Flashcards in Controllable Factors Deck (24):
What are the key principles of training?
Overload, Progression, Specificity, Variety
What are 3 types of training error?
No gradual loading
Repeating activity when fatigued
What % of injuries occur due to training errors?
What are the 3 different types of stretching?
PNF (proprioceptive neuromuscular facilitation)
What is mobility?
The movement around a joint - affected by mobility of your bones
What can stretching do to performance?
What types of stretching are best to elongate tissues?
Can decrease performances but prevent decreases in range of motion
Static and PNF
Why is strength training good for you?
Reduce injury risk as it improves resistance to tensile loads
Improves strength of the connective tissues
What is the reason coaches plan programmes of strength training
Good --> More muscle = more power = increase resistance to injury
Bad --> more fuel required and increases injury risk

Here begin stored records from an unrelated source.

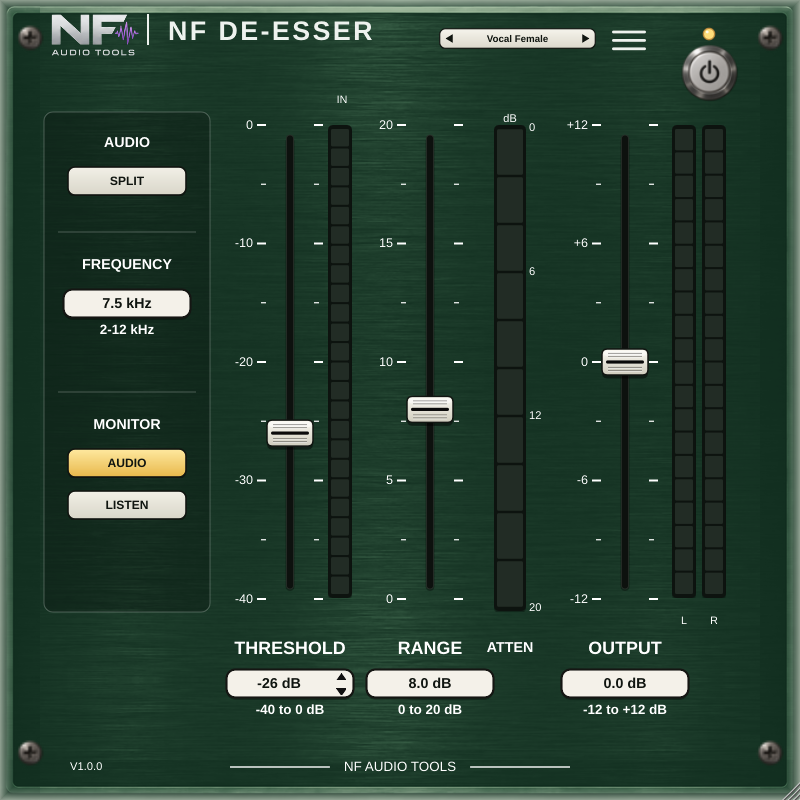
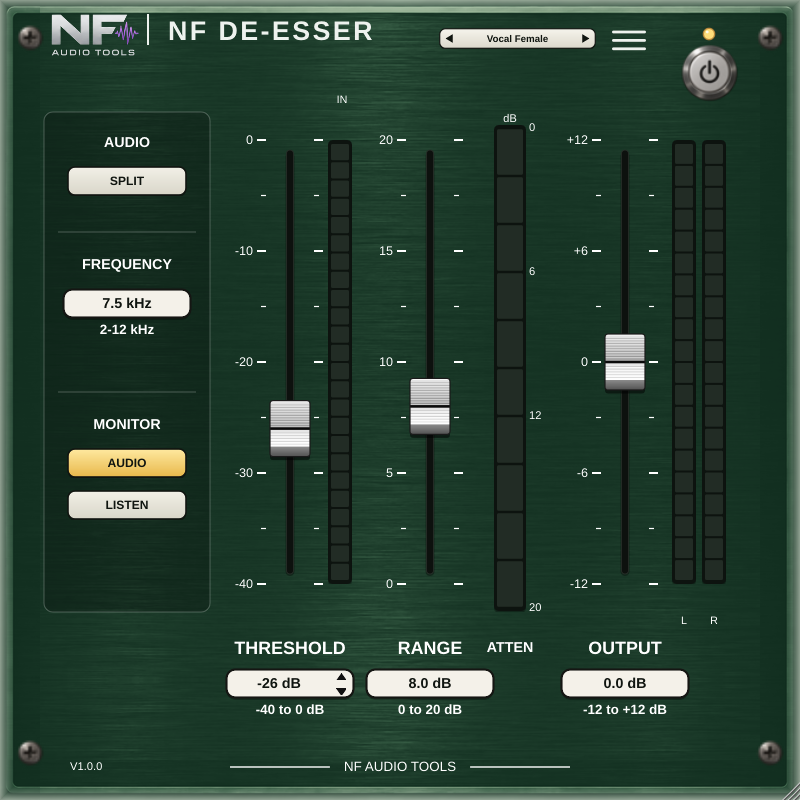
Silver ribbed fader cap with a black centre line
Claude-Session: https://claude.ai/code/session_01EbhKLRF1YXDywKjGvwZhBR

diff --git a/Source/UI/NFDeEsserLookAndFeel.cpp b/Source/UI/NFDeEsserLookAndFeel.cpp
@@ -55,7 +55,7 @@ void NFDeEsserLookAndFeel::drawRotarySlider(juce::Graphics& g,int x,int y,int w,
 // The vertical faders (component id "fader"): the thumb travel margin scales with the component so the scale marks drawn by the editor line up.
 int NFDeEsserLookAndFeel::getSliderThumbRadius(juce::Slider& slider)
 {
-    if (slider.getComponentID() == "fader") return juce::roundToInt((float) slider.getWidth() * 0.24f);
+    if (slider.getComponentID() == "fader") return juce::roundToInt((float) slider.getWidth() * 0.5f);   // half the cap height (56 base units)
     return juce::LookAndFeel_V4::getSliderThumbRadius(slider);
 }
 
@@ -81,27 +81,46 @@ void NFDeEsserLookAndFeel::drawLinearSlider(juce::Graphics& g,int x,int y,int wi
     g.setColour(juce::Colour(0xff2a302b));
     g.drawRoundedRectangle(centreX-3.5f*s, trackTop, 7.0f*s, trackBottom-trackTop, 3.5f*s, 0.8f*s);
 
-    // Thumb: console-style fader cap, cream-white like the knobs, with grip ridges and a black centre line.
-    juce::Rectangle<float> thumb(centreX-23.0f*s, sliderPos-13.0f*s, 46.0f*s, 26.0f*s);
-    g.setColour(juce::Colour(0x70000000));
-    g.fillRoundedRectangle(thumb.translated(0.0f,3.5f*s), 5.0f*s);
-    g.setGradientFill(juce::ColourGradient(juce::Colour(0xfffcfaf3), thumb.getCentreX(), thumb.getY(),
-                                           juce::Colour(0xffcfccbd), thumb.getCentreX(), thumb.getBottom(), false));
-    g.fillRoundedRectangle(thumb, 5.0f*s);
-    g.setColour(juce::Colours::white.withAlpha(0.55f));                       // soft highlight on the upper edge
-    g.fillRoundedRectangle(thumb.reduced(2.0f*s).removeFromTop(5.0f*s), 2.5f*s);
-    g.setColour(juce::Colour(0xff111511));
-    g.drawRoundedRectangle(thumb, 5.0f*s, 1.5f*s);
-    // grip ridges above and below the centre line
-    for (float dy : { -8.5f, -5.5f, 5.5f, 8.5f })
+    // Thumb: silver ribbed fader cap (like the classic console / DAW faders): upper half silver, lower half brighter, a black line at the
+    // centre (the value mark) and a dark band along the bottom edge.
+    juce::Rectangle<float> thumb(centreX-20.0f*s, sliderPos-28.0f*s, 40.0f*s, 56.0f*s);
+    const float midY = thumb.getCentreY();
+    g.setColour(juce::Colour(0x80000000));
+    g.fillRoundedRectangle(thumb.translated(0.0f,3.5f*s), 3.0f*s);
     {
-        g.setColour(juce::Colour(0x55000000));
-        g.fillRect(thumb.getX()+6.0f*s, thumb.getCentreY()+dy*s-0.6f*s, thumb.getWidth()-12.0f*s, 1.2f*s);
-        g.setColour(juce::Colours::white.withAlpha(0.6f));
-        g.fillRect(thumb.getX()+6.0f*s, thumb.getCentreY()+dy*s+0.6f*s, thumb.getWidth()-12.0f*s, 0.8f*s);
+        juce::Graphics::ScopedSaveState clip(g);
+        juce::Path shape; shape.addRoundedRectangle(thumb, 3.0f*s); g.reduceClipRegion(shape);
+        // upper half
+        auto upper = thumb.withBottom(midY);
+        g.setGradientFill(juce::ColourGradient(juce::Colour(0xffe9e9e9), upper.getX(), upper.getY(), juce::Colour(0xffa9a9a9), upper.getX(), upper.getBottom(), false));
+        g.fillRect(upper);
+        // lower half, brighter, with a darker strip at the very bottom
+        auto lower = thumb.withTop(midY);
+        g.setGradientFill(juce::ColourGradient(juce::Colour(0xffe2e2e2), lower.getX(), lower.getY(), juce::Colour(0xfffdfdfd), lower.getX(), lower.getY() + lower.getHeight()*0.55f, false));
+        g.fillRect(lower);
+        // horizontal ribs
+        for (int i = 0; i < 9; ++i)
+        {
+            const float yy = thumb.getY() + 4.0f*s + (float) i * 2.6f*s;
+            if (yy < midY - 2.0f*s) { g.setColour(juce::Colour(0x30000000)); g.fillRect(thumb.getX(), yy, thumb.getWidth(), 0.9f*s); g.setColour(juce::Colours::white.withAlpha(0.45f)); g.fillRect(thumb.getX(), yy + 0.9f*s, thumb.getWidth(), 0.8f*s); }
+        }
+        for (int i = 0; i < 7; ++i)
+        {
+            const float yy = midY + 4.0f*s + (float) i * 2.8f*s;
+            if (yy < thumb.getBottom() - 11.0f*s) { g.setColour(juce::Colour(0x28000000)); g.fillRect(thumb.getX(), yy, thumb.getWidth(), 0.9f*s); g.setColour(juce::Colours::white.withAlpha(0.8f)); g.fillRect(thumb.getX(), yy + 0.9f*s, thumb.getWidth(), 1.0f*s); }
+        }
+        // dark strip along the bottom
+        auto strip = thumb.removeFromBottom(10.0f*s);
+        g.setGradientFill(juce::ColourGradient(juce::Colour(0xff8a8a8a), strip.getX(), strip.getY(), juce::Colour(0xff505050), strip.getX(), strip.getBottom(), false));
+        g.fillRect(strip);
+        // highlight on the top edge
+        g.setColour(juce::Colours::white.withAlpha(0.7f)); g.fillRect(thumb.getX(), thumb.getY(), thumb.getWidth(), 1.6f*s);
     }
+    thumb = juce::Rectangle<float>(centreX-20.0f*s, sliderPos-28.0f*s, 40.0f*s, 56.0f*s);
     g.setColour(juce::Colour(0xff0a0a0a));                                     // centre line (the value mark)
-    g.fillRoundedRectangle(thumb.getX()+4.0f*s, thumb.getCentreY()-1.6f*s, thumb.getWidth()-8.0f*s, 3.2f*s, 1.6f*s);
+    g.fillRect(thumb.getX(), thumb.getCentreY()-1.3f*s, thumb.getWidth(), 2.6f*s);
+    g.setColour(juce::Colour(0xff1a1a1a));
+    g.drawRoundedRectangle(thumb, 3.0f*s, 1.2f*s);
 }
 
 void NFDeEsserLookAndFeel::drawScrew(juce::Graphics& g, juce::Rectangle<float> bounds)

diff --git a/Source/PluginEditor.cpp b/Source/PluginEditor.cpp
@@ -14,7 +14,7 @@ juce::Image readyAsset(const char* data, int size) { return juce::ImageCache::ge
 constexpr int kDefaultSize = 540;   // 800 x 800 base shown at 0.675, the same text scale as the 810 x 270 plug-ins
 constexpr float kThresholdX = 290.0f, kRangeX = 430.0f, kOutputX = 625.0f, kAttenX = 510.0f;
 constexpr float kFaderW = 56.0f, kFaderY = 112.0f, kFaderH = 500.0f;   // vertical fader box (base units)
-constexpr float kThumbMargin = 13.44f;                                   // fader thumb travel margin (0.24 * width): the meters span the same range
+constexpr float kThumbMargin = 28.0f;                                    // fader thumb travel margin (half the cap height, 0.5 * width): the meters span the same range
 constexpr float kLeftX = 127.0f;                                         // centre of the left column
 
 juce::String formatOut(double v){ auto s=juce::String(v,1); if(v>0.05) s="+"+s; else if(v>-0.05) s="0.0"; return s+" dB"; }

Why is a muscle imbalance between the hamstrings and quadriceps apparent?
What percentage imbalance can cause an increased injury risk?
Breakdown of fine motor control during fatigue.
The hamstrings must be able to cope with everything the Quads can do.
10% imbalance causes increased injury risk
Why is movement repetition good/bad?
Optimises a skill as sub-cortical centres learn to automate it
However can cause increased risk of overuse injury
What does research challenge about repetition training?
- Elite people vary the way they train well-learned tasks
- Training skills don't resemble competitions
- More than one way of performing a skill and achieving an outcome (penalty kick)
What is Fatigue?
occurs with sustained exercise and is a decreased in power output and decline in performance
What are the 3 potential sites of fatigue?
1) Within the CNS
2) Neural transmit from CNS to the muscle
3) Within the individual fibres
What is metabolic fatigue?
How does lactate build up affect fatigue?
When the muscles run out of fuel
- Calcium cannot bind to troponin
- halts enzyme functioning
What is neuromuscular fatigue?
How does this bring about a reduction in performance?
If you continue training when fatigued your body shuts down
CNS prevents contraction by inhibiting the nerve cell excitation
Why do changes in MTU function lower performances?
Reduce the effectiveness of SSC and therefore increasing the need for muscular work
What are the processes of functional changes?
1) Deteriorated muscle function
2) Reduced impact tolerance
3) Reduced elastic potential
4) Increase work in push off phase
Why do repeated SSC movements induce fatigue?
Reduces the amount of elastic energy storage therefore reducing force
Increase transition time from stretch to shortening phase
What are the kinematic changes and fatigue in race walking?
50km reduced in pace but 30km kept same cadence
Endurance athletes who maintain regular firing rates, main fatigue area was reduced muscle force therefore reducing impulses and step length
What are the differences between overtraining and overreaching?
Overtraining --> More prolonged fatigue state (weeks/months due to lack of rest)
Overreaching --> Prolonged fatigue state (few days due to strenuous competitions)
What are some of the symptoms of overtraining and overreaching?
Increased Blood Pressure
What are some of the types of soft-tissue injury?
Bones, Cartilage, Ligaments and MTU
Also injure the synovial membrane
What occurs during acute injuries?
Pain reduces quicker than tissue damage
Pain may go but tissue damage may not be healed
Always permanent damage